The Metropolitan Interment Act 1850 (13 & 14 Vict. c.52.) was passed during a storm of panic provoked by the cholera epidemic of 1848-9. Over 52,000 deaths occurred during the epidemic, which justified the substantial government interference that the Act introduced. The Times editorial was of the view that:

‘the bodies of the dead and the tears of the living are subjects which may be withdrawn from trading speculations without violence to the maxims of political economy’ (17th April 1850).

The Act encompassed all the reforms suggested by Edwin Chadwick’s earlier Interment Report and aimed to put undertakers out of business by establishing a state-run funeral service with funerals available at a range of price points. There would be public mortuaries to accommodate the dead in the period between the death and the funeral. The Act also envisaged a prohibition on all churchyard burial. The government would purchase existing joint-stock cemeteries and establish new sites. In essence, the Act adapted the practices of the French Pompes Funėbres.
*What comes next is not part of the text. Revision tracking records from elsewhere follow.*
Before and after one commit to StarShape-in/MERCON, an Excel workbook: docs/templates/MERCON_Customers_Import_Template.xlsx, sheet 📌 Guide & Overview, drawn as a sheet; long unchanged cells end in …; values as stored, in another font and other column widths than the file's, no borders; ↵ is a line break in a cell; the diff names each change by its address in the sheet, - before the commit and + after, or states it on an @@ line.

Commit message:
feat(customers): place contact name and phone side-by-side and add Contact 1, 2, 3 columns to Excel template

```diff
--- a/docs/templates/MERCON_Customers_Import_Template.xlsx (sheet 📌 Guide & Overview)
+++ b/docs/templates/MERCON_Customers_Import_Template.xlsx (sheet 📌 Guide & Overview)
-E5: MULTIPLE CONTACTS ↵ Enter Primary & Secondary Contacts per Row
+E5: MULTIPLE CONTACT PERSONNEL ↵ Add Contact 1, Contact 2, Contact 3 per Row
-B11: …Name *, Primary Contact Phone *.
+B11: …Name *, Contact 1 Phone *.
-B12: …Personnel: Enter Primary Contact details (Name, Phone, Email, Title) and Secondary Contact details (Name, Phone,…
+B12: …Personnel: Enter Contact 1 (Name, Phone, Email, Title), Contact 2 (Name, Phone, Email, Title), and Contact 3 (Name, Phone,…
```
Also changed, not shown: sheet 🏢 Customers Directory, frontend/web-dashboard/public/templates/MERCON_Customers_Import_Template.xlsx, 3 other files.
The entire system would be self-financing, supported through funeral and burial income. Operation of the Act would be overseen by the General Board of Health.
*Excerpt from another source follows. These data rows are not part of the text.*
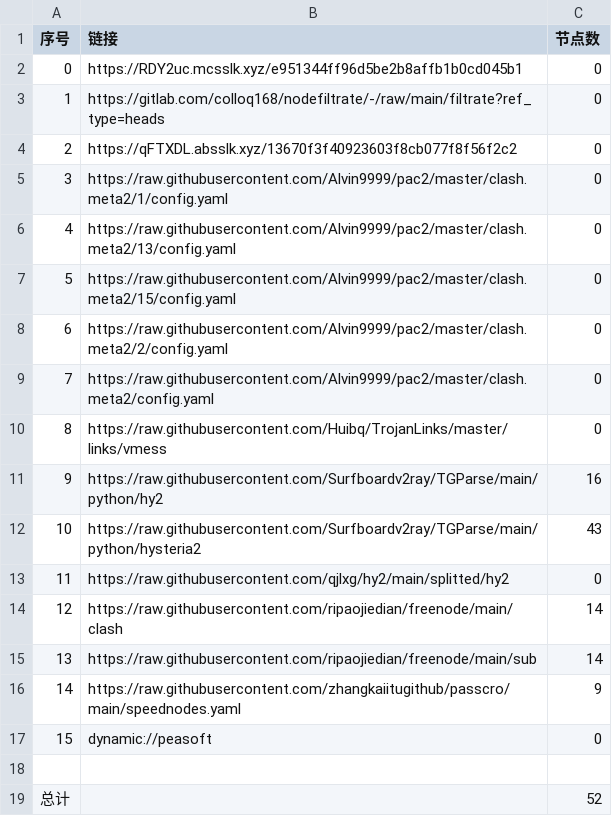
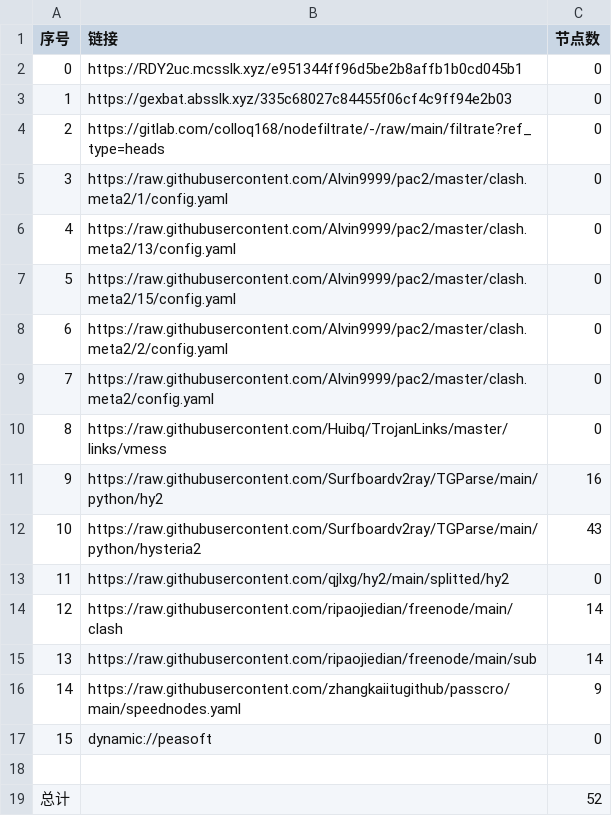
Before and after one commit to xiao33521/AutoMergePublicNodes33521, a CSV file: list_result.csv, drawn as a sheet.

```diff
--- a/list_result.csv
+++ b/list_result.csv
@@ -2,4 +2,4 @@
 0,https://RDY2uc.mcsslk.xyz/e951344ff96d5be2b8affb1b0cd045b1,0
-1,https://gitlab.com/colloq168/nodefiltrate/-/raw/main/filtrate?ref_type=heads,0
-2,https://qFTXDL.absslk.xyz/13670f3f40923603f8cb077f8f56f2c2,0
+1,https://gexbat.absslk.xyz/335c68027c84455f06cf4c9ff94e2b03,0
+2,https://gitlab.com/colloq168/nodefiltrate/-/raw/main/filtrate?ref_type=heads,0
 3,https://raw.githubusercontent.com/Alvin9999/pac2/master/clash.meta2/1/config.yaml,0
```
Also changed, not shown: 3 other files.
The Metropolitan Interment Bill passed into law in August 1850, and was almost immediately enmeshed in a storm of discord and opposition. The Treasury estimated that it would cost £750,000 to purchase the eight joint-stock cemeteries that ringed London, and many more hundreds of thousands to establish a system of national cemeteries. A beginning was made with the purchase of Brompton Cemetery, which remains in government hands. However, the Board’s ambition far exceeded the willingness of the Treasury or indeed any other body to advance the loans required for the Act to take effect. It was not possible to demonstrate the viability of the project until plans to secure a monopoly of funeral services were sufficiently advanced. The Act became mired in confusion, and progress stuttered.

The Times view of the affair was definitive: ‘Was there ever an affair so hopelessly mismanaged? Nothing has been done, absolutely nothing’ (The Times, 13th May 1852).

The Metropolitan Interment Act was repealed in its entirety by the first of the Burial Acts, passed in 1852.

Outside London, local responses to the cholera epidemic of 1848-9 may well have involved discussion of burial provision in the area and the merits of a proposed series of national cemeteries.

Additional reading

R.A. Lewis (1952) Edwin Chadwick and the Public Health Movement, 1832-1854, London: Longmans, Green & Co.

S.E. Finer (1980 [1952]) The Life and Times of Edwin Chadwick, London: Methuen.

These secondary texts describe in detail the genesis of the first Burial Acts.

British History

Search the bibliography for further material on 19th and 20th century cemetery and crematorium history.